- What is needed -
Wherever the string "from" turns up in the data, copy the whole line.

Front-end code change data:
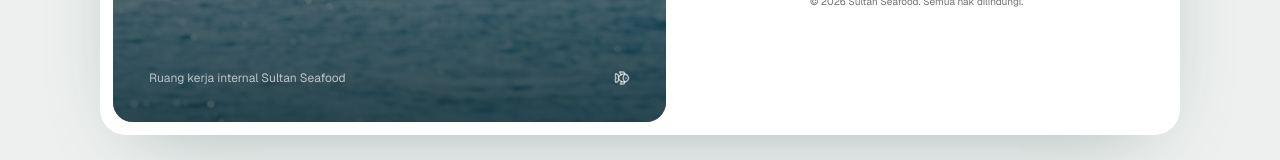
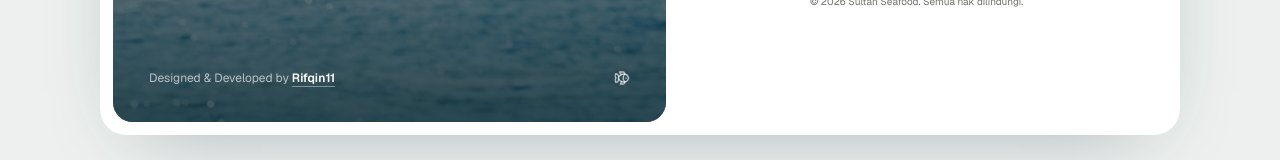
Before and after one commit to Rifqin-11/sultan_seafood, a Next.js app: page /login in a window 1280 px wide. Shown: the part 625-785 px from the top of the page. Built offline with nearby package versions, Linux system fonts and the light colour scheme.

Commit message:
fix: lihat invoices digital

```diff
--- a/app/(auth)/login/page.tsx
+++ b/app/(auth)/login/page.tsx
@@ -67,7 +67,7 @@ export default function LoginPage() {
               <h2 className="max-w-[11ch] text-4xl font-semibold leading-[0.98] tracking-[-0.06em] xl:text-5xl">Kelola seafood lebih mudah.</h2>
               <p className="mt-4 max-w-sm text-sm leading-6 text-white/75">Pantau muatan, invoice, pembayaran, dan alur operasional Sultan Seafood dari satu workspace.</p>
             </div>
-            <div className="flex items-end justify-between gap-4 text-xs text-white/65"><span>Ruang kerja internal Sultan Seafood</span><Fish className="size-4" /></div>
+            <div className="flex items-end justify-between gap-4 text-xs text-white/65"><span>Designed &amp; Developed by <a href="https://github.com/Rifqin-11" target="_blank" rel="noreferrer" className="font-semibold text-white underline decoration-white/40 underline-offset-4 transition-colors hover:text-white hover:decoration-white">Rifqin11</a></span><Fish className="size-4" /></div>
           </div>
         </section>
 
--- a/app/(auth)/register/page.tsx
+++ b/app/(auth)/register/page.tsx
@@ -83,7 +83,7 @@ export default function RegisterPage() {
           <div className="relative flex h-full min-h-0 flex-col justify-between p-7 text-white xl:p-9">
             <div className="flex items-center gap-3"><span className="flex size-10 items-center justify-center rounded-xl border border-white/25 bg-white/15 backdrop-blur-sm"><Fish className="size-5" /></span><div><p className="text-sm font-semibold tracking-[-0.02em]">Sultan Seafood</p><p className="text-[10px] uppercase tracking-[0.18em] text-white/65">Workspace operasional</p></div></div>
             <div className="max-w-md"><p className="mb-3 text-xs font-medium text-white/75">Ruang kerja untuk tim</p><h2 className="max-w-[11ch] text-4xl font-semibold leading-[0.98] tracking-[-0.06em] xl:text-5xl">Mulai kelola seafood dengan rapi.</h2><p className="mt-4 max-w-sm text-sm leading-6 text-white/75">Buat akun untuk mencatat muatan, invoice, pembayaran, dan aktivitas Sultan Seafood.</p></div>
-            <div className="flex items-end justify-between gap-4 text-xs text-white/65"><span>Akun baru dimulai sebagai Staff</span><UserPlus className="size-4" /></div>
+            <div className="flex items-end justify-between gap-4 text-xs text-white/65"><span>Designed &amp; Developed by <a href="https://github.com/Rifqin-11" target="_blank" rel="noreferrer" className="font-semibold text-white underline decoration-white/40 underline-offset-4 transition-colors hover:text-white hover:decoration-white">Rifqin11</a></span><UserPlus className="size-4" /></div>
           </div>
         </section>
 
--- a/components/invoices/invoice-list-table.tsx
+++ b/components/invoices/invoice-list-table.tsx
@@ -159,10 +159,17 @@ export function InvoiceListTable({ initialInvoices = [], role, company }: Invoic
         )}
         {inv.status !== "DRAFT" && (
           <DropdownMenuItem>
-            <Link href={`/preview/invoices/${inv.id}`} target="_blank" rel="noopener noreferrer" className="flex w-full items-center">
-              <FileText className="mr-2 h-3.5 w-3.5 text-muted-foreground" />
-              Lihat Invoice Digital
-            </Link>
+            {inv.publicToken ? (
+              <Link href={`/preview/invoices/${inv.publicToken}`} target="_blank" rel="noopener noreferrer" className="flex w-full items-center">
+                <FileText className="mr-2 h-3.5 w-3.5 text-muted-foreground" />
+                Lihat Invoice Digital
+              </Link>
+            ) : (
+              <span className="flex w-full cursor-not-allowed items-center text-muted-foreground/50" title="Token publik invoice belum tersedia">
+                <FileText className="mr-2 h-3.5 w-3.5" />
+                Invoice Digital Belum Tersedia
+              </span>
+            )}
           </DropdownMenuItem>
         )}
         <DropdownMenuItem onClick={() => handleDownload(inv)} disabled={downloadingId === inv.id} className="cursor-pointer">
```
==
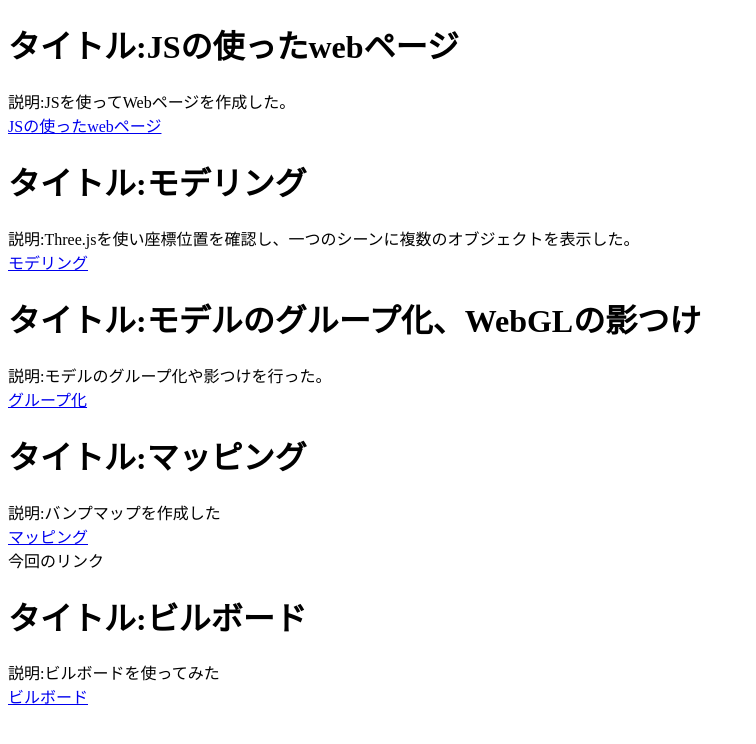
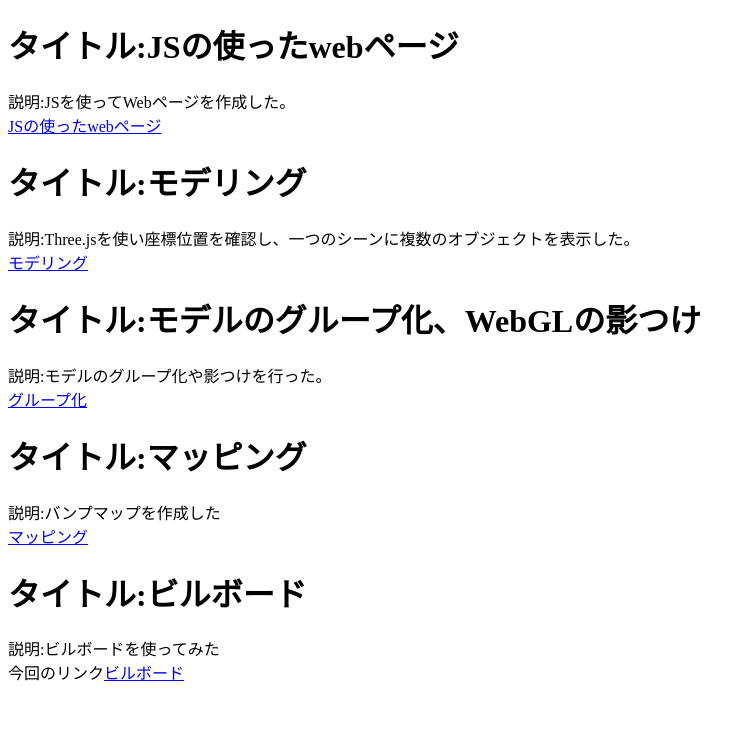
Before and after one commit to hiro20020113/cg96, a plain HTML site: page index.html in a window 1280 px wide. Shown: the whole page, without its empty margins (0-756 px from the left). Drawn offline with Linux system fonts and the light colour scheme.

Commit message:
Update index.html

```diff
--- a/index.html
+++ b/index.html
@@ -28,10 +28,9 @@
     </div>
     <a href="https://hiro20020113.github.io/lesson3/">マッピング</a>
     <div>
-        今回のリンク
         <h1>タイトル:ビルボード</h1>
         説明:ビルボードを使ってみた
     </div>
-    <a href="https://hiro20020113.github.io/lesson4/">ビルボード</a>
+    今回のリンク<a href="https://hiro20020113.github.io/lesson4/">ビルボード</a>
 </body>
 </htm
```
* * *
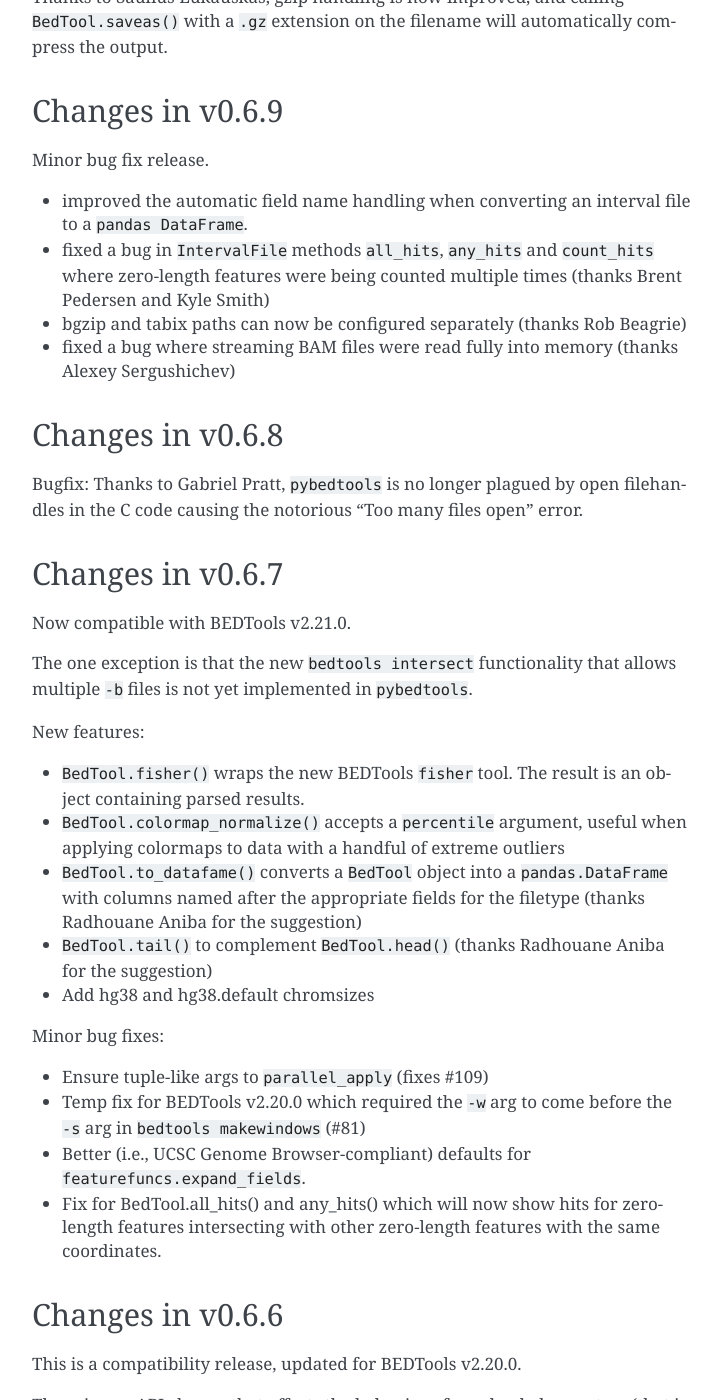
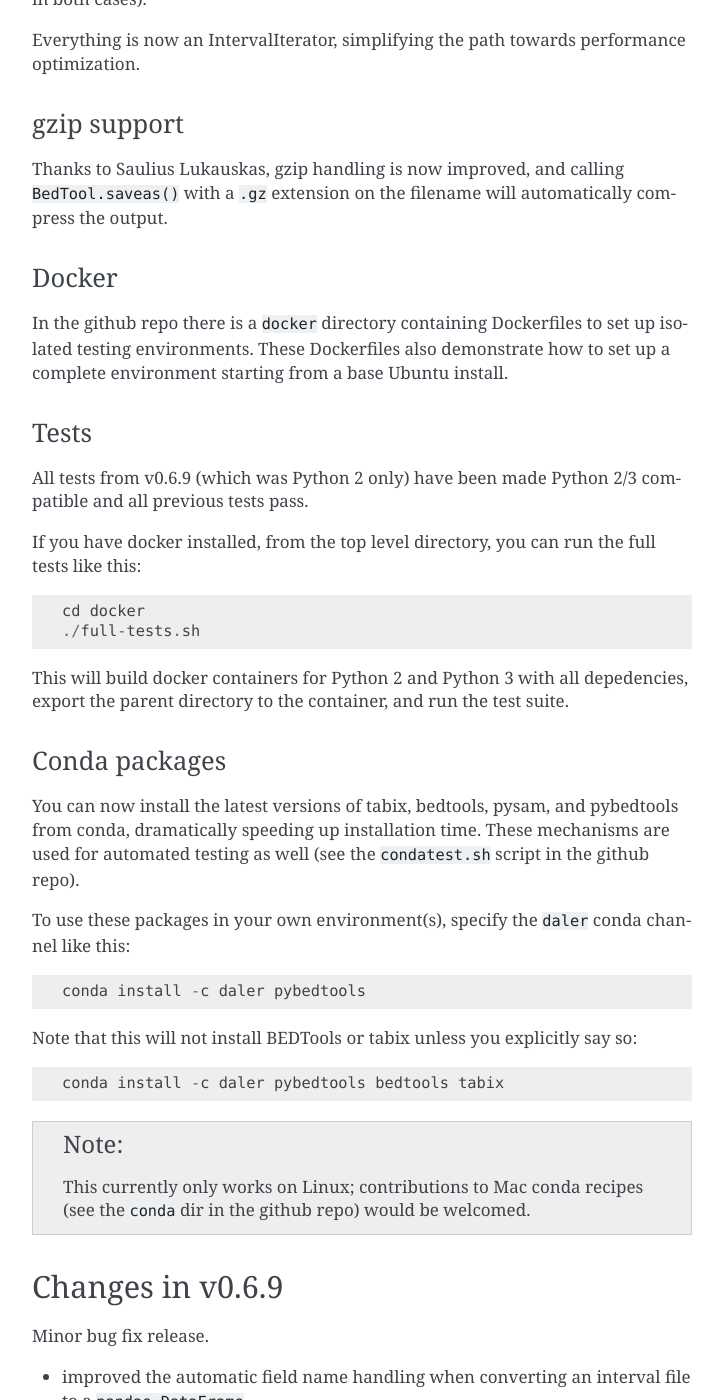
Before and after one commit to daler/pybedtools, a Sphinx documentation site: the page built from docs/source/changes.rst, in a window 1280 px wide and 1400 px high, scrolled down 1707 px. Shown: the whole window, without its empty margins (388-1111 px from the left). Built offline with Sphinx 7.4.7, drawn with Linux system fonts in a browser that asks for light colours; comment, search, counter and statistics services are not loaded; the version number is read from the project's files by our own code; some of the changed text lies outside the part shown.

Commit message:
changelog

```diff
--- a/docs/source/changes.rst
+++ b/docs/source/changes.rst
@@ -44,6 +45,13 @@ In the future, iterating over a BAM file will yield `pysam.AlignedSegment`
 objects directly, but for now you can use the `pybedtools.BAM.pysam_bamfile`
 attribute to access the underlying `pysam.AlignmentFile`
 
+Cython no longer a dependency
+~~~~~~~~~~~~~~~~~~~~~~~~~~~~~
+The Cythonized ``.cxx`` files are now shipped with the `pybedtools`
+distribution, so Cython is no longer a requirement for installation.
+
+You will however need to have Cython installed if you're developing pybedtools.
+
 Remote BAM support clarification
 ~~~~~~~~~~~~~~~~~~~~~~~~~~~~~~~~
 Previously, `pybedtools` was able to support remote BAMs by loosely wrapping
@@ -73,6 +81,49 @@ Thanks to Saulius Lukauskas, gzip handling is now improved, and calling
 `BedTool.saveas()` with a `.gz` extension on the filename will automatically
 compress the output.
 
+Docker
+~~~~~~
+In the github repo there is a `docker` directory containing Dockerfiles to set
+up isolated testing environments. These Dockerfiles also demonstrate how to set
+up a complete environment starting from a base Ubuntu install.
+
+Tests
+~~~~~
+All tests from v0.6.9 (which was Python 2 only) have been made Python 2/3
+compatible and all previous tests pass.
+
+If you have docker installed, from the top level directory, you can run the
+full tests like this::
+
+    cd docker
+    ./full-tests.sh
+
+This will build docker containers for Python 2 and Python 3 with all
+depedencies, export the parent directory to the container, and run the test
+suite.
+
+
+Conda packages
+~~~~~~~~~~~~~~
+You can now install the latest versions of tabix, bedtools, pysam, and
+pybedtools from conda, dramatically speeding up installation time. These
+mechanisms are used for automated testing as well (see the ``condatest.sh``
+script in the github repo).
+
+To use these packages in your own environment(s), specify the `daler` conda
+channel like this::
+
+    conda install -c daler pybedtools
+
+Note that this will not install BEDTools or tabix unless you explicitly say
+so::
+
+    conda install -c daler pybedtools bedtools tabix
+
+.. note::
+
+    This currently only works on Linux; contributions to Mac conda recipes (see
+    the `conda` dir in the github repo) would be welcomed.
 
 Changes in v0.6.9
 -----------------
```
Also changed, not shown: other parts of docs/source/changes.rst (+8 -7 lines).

- Solved exercise -
Before and after one commit to Rifqin-11/sultan_seafood, a Next.js app: page /login in a window 1280 px wide. Shown: the part 625-785 px from the top of the page. Built offline with nearby package versions, Linux system fonts and the light colour scheme.
Before and after one commit to hiro20020113/cg96, a plain HTML site: page index.html in a window 1280 px wide. Shown: the whole page, without its empty margins (0-756 px from the left). Drawn offline with Linux system fonts and the light colour scheme.
Before and after one commit to daler/pybedtools, a Sphinx documentation site: the page built from docs/source/changes.rst, in a window 1280 px wide and 1400 px high, scrolled down 1707 px. Shown: the whole window, without its empty margins (388-1111 px from the left). Built offline with Sphinx 7.4.7, drawn with Linux system fonts in a browser that asks for light colours; comment, search, counter and statistics services are not loaded; the version number is read from the project's files by our own code; some of the changed text lies outside the part shown.
+up a complete environment starting from a base Ubuntu install.
+All tests from v0.6.9 (which was Python 2 only) have been made Python 2/3
+If you have docker installed, from the top level directory, you can run the
+pybedtools from conda, dramatically speeding up installation time. These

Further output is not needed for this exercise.